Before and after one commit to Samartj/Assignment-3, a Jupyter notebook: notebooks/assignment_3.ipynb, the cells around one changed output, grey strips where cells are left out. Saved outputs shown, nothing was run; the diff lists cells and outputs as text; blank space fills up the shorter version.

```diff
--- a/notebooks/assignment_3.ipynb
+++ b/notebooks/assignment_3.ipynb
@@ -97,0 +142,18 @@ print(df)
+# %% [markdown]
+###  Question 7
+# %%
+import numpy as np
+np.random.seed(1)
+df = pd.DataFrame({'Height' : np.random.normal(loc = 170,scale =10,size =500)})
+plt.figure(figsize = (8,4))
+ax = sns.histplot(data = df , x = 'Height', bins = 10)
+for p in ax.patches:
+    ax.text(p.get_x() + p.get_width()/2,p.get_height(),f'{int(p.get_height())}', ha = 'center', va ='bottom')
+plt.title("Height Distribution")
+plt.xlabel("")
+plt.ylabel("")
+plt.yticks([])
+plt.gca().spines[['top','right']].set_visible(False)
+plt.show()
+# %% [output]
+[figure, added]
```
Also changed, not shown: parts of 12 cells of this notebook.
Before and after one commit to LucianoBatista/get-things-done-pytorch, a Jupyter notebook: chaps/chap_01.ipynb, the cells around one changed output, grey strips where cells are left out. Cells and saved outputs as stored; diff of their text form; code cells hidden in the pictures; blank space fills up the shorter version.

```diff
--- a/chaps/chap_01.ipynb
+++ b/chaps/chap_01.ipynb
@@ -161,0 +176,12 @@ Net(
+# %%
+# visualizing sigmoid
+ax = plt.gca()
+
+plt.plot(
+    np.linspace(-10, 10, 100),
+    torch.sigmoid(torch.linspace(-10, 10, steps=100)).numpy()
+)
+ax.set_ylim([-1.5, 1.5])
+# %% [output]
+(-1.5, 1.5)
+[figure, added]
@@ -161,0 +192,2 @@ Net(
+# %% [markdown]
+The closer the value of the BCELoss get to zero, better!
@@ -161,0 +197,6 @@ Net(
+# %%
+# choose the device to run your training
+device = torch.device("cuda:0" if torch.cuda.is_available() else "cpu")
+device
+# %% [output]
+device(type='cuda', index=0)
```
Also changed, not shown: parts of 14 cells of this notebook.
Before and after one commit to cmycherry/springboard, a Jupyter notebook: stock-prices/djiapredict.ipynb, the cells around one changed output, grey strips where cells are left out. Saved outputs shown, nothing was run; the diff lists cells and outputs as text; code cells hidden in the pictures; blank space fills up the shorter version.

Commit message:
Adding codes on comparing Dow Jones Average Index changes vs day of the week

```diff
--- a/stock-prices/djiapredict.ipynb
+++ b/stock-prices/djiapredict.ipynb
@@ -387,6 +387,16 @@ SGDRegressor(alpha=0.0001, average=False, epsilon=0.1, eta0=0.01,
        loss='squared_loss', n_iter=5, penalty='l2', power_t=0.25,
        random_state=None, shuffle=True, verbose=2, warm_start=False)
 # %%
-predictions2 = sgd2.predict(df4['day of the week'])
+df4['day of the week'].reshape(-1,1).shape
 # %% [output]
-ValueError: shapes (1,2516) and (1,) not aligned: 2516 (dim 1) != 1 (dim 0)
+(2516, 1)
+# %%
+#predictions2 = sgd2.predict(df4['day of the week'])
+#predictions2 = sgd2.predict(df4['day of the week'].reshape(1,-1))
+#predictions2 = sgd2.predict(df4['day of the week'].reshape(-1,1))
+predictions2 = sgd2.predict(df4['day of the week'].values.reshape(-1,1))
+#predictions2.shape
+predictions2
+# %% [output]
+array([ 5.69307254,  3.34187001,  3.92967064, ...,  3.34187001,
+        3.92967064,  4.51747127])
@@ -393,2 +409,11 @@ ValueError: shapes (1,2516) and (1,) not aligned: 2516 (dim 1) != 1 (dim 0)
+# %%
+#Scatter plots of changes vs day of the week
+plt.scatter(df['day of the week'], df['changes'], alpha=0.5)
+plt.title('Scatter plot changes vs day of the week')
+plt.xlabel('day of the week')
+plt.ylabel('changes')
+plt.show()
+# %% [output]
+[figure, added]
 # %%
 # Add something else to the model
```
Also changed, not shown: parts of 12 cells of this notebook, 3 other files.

___

TASK PROMPT ▸ Please reproduce every line shown above, exactly as written.

RESPONSE TO THIS TASK ▸
Before and after one commit to Samartj/Assignment-3, a Jupyter notebook: notebooks/assignment_3.ipynb, the cells around one changed output, grey strips where cells are left out. Saved outputs shown, nothing was run; the diff lists cells and outputs as text; blank space fills up the shorter version.

```diff
--- a/notebooks/assignment_3.ipynb
+++ b/notebooks/assignment_3.ipynb
@@ -97,0 +142,18 @@ print(df)
+# %% [markdown]
+###  Question 7
+# %%
+import numpy as np
+np.random.seed(1)
+df = pd.DataFrame({'Height' : np.random.normal(loc = 170,scale =10,size =500)})
+plt.figure(figsize = (8,4))
+ax = sns.histplot(data = df , x = 'Height', bins = 10)
+for p in ax.patches:
+    ax.text(p.get_x() + p.get_width()/2,p.get_height(),f'{int(p.get_height())}', ha = 'center', va ='bottom')
+plt.title("Height Distribution")
+plt.xlabel("")
+plt.ylabel("")
+plt.yticks([])
+plt.gca().spines[['top','right']].set_visible(False)
+plt.show()
+# %% [output]
+[figure, added]
```
Also changed, not shown: parts of 12 cells of this notebook.
Before and after one commit to LucianoBatista/get-things-done-pytorch, a Jupyter notebook: chaps/chap_01.ipynb, the cells around one changed output, grey strips where cells are left out. Cells and saved outputs as stored; diff of their text form; code cells hidden in the pictures; blank space fills up the shorter version.

```diff
--- a/chaps/chap_01.ipynb
+++ b/chaps/chap_01.ipynb
@@ -161,0 +176,12 @@ Net(
+# %%
+# visualizing sigmoid
+ax = plt.gca()
+
+plt.plot(
+    np.linspace(-10, 10, 100),
+    torch.sigmoid(torch.linspace(-10, 10, steps=100)).numpy()
+)
+ax.set_ylim([-1.5, 1.5])
+# %% [output]
+(-1.5, 1.5)
+[figure, added]
@@ -161,0 +192,2 @@ Net(
+# %% [markdown]
+The closer the value of the BCELoss get to zero, better!
@@ -161,0 +197,6 @@ Net(
+# %%
+# choose the device to run your training
+device = torch.device("cuda:0" if torch.cuda.is_available() else "cpu")
+device
+# %% [output]
+device(type='cuda', index=0)
```
Also changed, not shown: parts of 14 cells of this notebook.
Before and after one commit to cmycherry/springboard, a Jupyter notebook: stock-prices/djiapredict.ipynb, the cells around one changed output, grey strips where cells are left out. Saved outputs shown, nothing was run; the diff lists cells and outputs as text; code cells hidden in the pictures; blank space fills up the shorter version.

Commit message:
Adding codes on comparing Dow Jones Average Index changes vs day of the week

```diff
--- a/stock-prices/djiapredict.ipynb
+++ b/stock-prices/djiapredict.ipynb
@@ -387,6 +387,16 @@ SGDRegressor(alpha=0.0001, average=False, epsilon=0.1, eta0=0.01,
        loss='squared_loss', n_iter=5, penalty='l2', power_t=0.25,
        random_state=None, shuffle=True, verbose=2, warm_start=False)
 # %%
-predictions2 = sgd2.predict(df4['day of the week'])
+df4['day of the week'].reshape(-1,1).shape
 # %% [output]
-ValueError: shapes (1,2516) and (1,) not aligned: 2516 (dim 1) != 1 (dim 0)
+(2516, 1)
+# %%
+#predictions2 = sgd2.predict(df4['day of the week'])
+#predictions2 = sgd2.predict(df4['day of the week'].reshape(1,-1))
+#predictions2 = sgd2.predict(df4['day of the week'].reshape(-1,1))
+predictions2 = sgd2.predict(df4['day of the week'].values.reshape(-1,1))
+#predictions2.shape
+predictions2
+# %% [output]
+array([ 5.69307254,  3.34187001,  3.92967064, ...,  3.34187001,
+        3.92967064,  4.51747127])
@@ -393,2 +409,11 @@ ValueError: shapes (1,2516) and (1,) not aligned: 2516 (dim 1) != 1 (dim 0)
+# %%
+#Scatter plots of changes vs day of the week
+plt.scatter(df['day of the week'], df['changes'], alpha=0.5)
+plt.title('Scatter plot changes vs day of the week')
+plt.xlabel('day of the week')
+plt.ylabel('changes')
+plt.show()
+# %% [output]
+[figure, added]
 # %%
 # Add something else to the model
```
Also changed, not shown: parts of 12 cells of this notebook, 3 other files.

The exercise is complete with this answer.